  2. ^ http://en.radiovaticana.va/news/2016/12/13/pope_appoints_new_dallas_bishop/1278752
  3. ^ a b c d e f Wikisource-logo.svg Enright, M. Augustine (1913). "Dallas". In Herbermann, Charles. Catholic Encyclopedia. New York: Robert Appleton Company. 
  4. ^ a b O'Shea, John (1912). "Texas". The Catholic Encyclopedia. 14. Robert Appleton Company. Retrieved June 10, 2011. 
  5. ^ a b Cheney, David M. (February 20, 2011). "Diocese of Dallas". Catholic-Hierarchy. Retrieved June 10, 2011. 
  6. ^ a b c d e "Former Bishops". Roman Catholic Diocese of Dallas. Retrieved June 10, 2011. 
  7. ^ "SPHistTimeline" (PDF). Retrieved December 16, 2016. 
  8. ^ "The End of St. Paul Medical Center". Discovering the Southwest Metroplex. 2015-12-16. Retrieved 2016-12-16. 
  9. ^ a b Ogilvie, Mary H. "Dunne, Edward Joseph (1848–1910)". Handbook of Texas Online. Texas State Historical Association. Retrieved June 10, 2011. 
  10. ^ "Pope Names Vicar General, Pastor As Auxiliary Bishops For Dallas". United States Conference of Catholic Bishops Office of Media Relations. March 11, 2010. Retrieved June 10, 2011. 
  11. ^ bgunn@theadvocate.com, Billy Gunn. "Diocese of Lafayette announces new bishop: the Most Rev. J. Douglas Deshotel". The Advocate. Retrieved 2016-12-14. 
  12. ^ LAKANA (2015-01-10). "Pope names Dallas Auxiliary Bishop Mark J. Seitz to head Catholic Diocese of El Paso". KVIA. Retrieved 2016-12-14. 
  13. ^ "Dallas Priest Ordained Bishop For Catholic Diocese". Retrieved 2016-12-14. 
  14. ^ Roxas, Gabriel. "Dallas Catholics Say Goodbye To Bishop Kevin Farrell". Retrieved 2016-12-16. 
  15. ^ "The Coat of Arms of the Most Reverend Kevin J. Farrell, D.D., Bishop of Dallas". Diocese of Dallas. Retrieved June 10, 2011. 

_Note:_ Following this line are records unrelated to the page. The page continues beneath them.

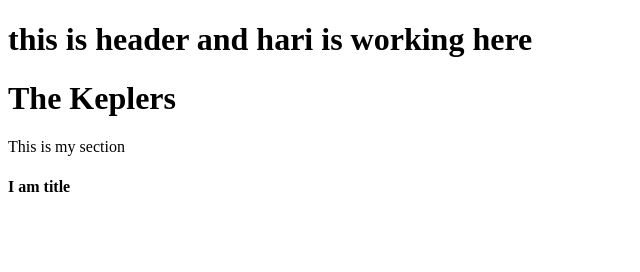
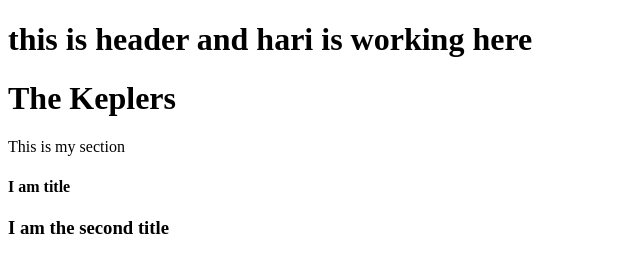
Before and after one commit to doc22940/kepler, a plain HTML site: page index.html in a window 1280 px wide. Shown: the whole page, without its empty margins (0-640 px from the left). Drawn offline with Linux system fonts and the light colour scheme.

Commit message:
h3 created

```diff
--- a/index.html
+++ b/index.html
@@ -14,6 +14,7 @@
     <section class="portfolio">
       This is my section
       <h4>I am title</h4>
+      <h3> I am the second title </h3>
     </section>
   </body>
 </html>
```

  16. ^ a b "Schools - Catholic Diocese of Dallas". www.cathdal.org. Retrieved 2016-12-16. 

External links[edit]

Coordinates: 32°46′57″N 96°47′51″W / 32.78250°N 96.79750°W / 32.78250; -96.79750